The members of the audience were invited to cast their votes for their favourite performances. Click here to watch the concert.


Looking back at a successful event


The main organisers of the event, Prof Susan Coetzee-Van Rooy and Adv René Koraan, respectively from the faculties of Humanities and Law, says they appreciated the generosity of the students, staff and local and international experts who participated.


“They were willing to contribute their wisdom in the form of pre-recorded videos that were showcased during the event. The breadth and depth of everyone’s contributions added a lot to the success of the week.”


René and Susan say the joint gender and language awareness event brought out the following realisations:


  • There is great value in taking an intersectional approach to race, gender and language awareness events.
  • It is clear from the conversations that a lot more discussion is needed to develop nuanced thinking about these important topics. This highlights the need to offer awareness sessions.
  • Audience members expressed a need to move beyond “talk shows”. They were interested in talking about coordinating movements to advance nuanced thinking on race, gender and language at broader levels.
  • The organisers, presenters and members of the audience commented that conversations could be broadened to be more inclusive.

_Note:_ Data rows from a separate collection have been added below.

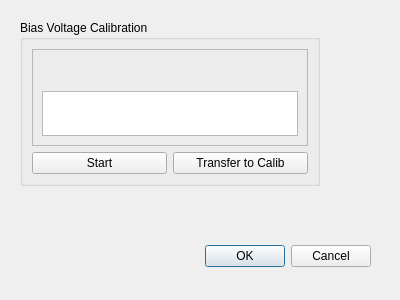
The window that muondetector-gui/src/calibscandialog.ui (MuonPi/muondetector) describes before a commit, drawn with Qt 5.
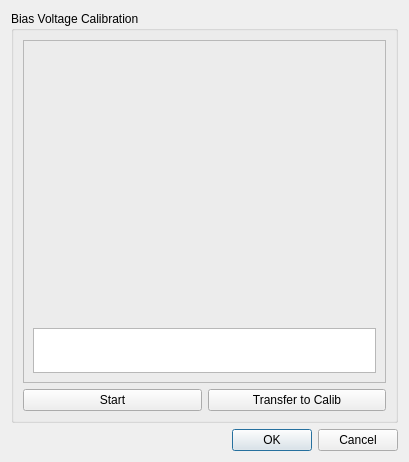
The same window after the commit. Custom widgets are drawn as their Qt base class.

Commit message: - removed debug button "rate scan" in calibform - implemented calibscan dialog window (access with button in calibform), yet without function

```diff
--- a/muondetector-gui/src/calibscandialog.ui
+++ b/muondetector-gui/src/calibscandialog.ui
@@ -6,38 +6,16 @@
    <rect>
     <x>0</x>
     <y>0</y>
-    <width>400</width>
-    <height>300</height>
+    <width>409</width>
+    <height>462</height>
    </rect>
   </property>
   <property name="windowTitle">
    <string>Dialog</string>
   </property>
-  <widget class="QDialogButtonBox" name="buttonBox">
-   <property name="geometry">
-    <rect>
-     <x>30</x>
-     <y>240</y>
-     <width>341</width>
-     <height>32</height>
-    </rect>
-   </property>
-   <property name="orientation">
-    <enum>Qt::Horizontal</enum>
-   </property>
-   <property name="standardButtons">
-    <set>QDialogButtonBox::Cancel|QDialogButtonBox::Ok</set>
-   </property>
-  </widget>
+  <layout class="QGridLayout" name="gridLayout">
+   <item row="0" column="0">
   <widget class="QGroupBox" name="measureBiasCalibGroupBox">
-   <property name="geometry">
-    <rect>
-     <x>20</x>
-     <y>20</y>
-     <width>300</width>
-     <height>166</height>
-    </rect>
-   </property>
    <property name="sizePolicy">
     <sizepolicy hsizetype="Expanding" vsizetype="Preferred">
      <horstretch>0</horstretch>
@@ -124,6 +102,18 @@
     </item>
    </layout>
   </widget>
+   </item>
+   <item row="1" column="0">
+    <widget class="QDialogButtonBox" name="buttonBox">
+     <property name="orientation">
+      <enum>Qt::Horizontal</enum>
+     </property>
+     <property name="standardButtons">
+      <set>QDialogButtonBox::Cancel|QDialogButtonBox::Ok</set>
+     </property>
+    </widget>
+   </item>
+  </layout>
  </widget>
  <customwidgets>
   <customwidget>
```
Lines whose indentation alone changed are shown as unchanged. The commit also changes 3 other files.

Susan says the students who contributed to the language awareness part of the week displayed a nuanced understanding of the relationship between language and society in their feedback.


Benjamin Truter said that the topic of the relationship between language and society interested him because of the complexity of economics, sociology, psychology and education, and how influential language is in it all.


“In terms of the history of language in the South African society, language was clearly a tool for oppression and indoctrination in South Africa, in academic and social spheres and in socio-economic spheres as well."


Carol Manyaapelo says South Africa is a multilingual society that has a linguistic problem due to the policies of apartheid.


She believes South Africans can overcome these linguistic difficulties by making greater use of African languages in higher education. "If there is a certain module that has a lot of academic material that has already been written in African languages, I do not see why the higher education institutions do not implement African languages in their curricula.”


Sherriff Ramphele encourages everyone to intellectualise African languages by promoting and respecting them. “We must write them, read them and teach learners about African languages.”


Visit this page for more information about Gender Awareness Week and Language Awareness Week, and to view the lectures and events that were part of it.



Courageous conversations


“The NWU wants to encourage critical conversations about the current affairs relating to gender-based violence and to expand its conversations about the use of South African languages in domains such as education and the media,” says Prof Robert Balfour, deputy vice-chancellor for teaching and learning.


He says this is why it was so important for staff and students to take part in the awareness event.







Adv René Koraan says that for her, the highlight of the week was the honest contributions of NWU students and staff to the “Speaking my gender” concert.

“The lingering influence of our colonial and apartheid history on present-day language attitude is disturbing to me. It was very valuable to trouble our language past in order to inspire the re-imagination of the use of languages in South Africa today,” says Prof Susan Coetzee-Van Rooy.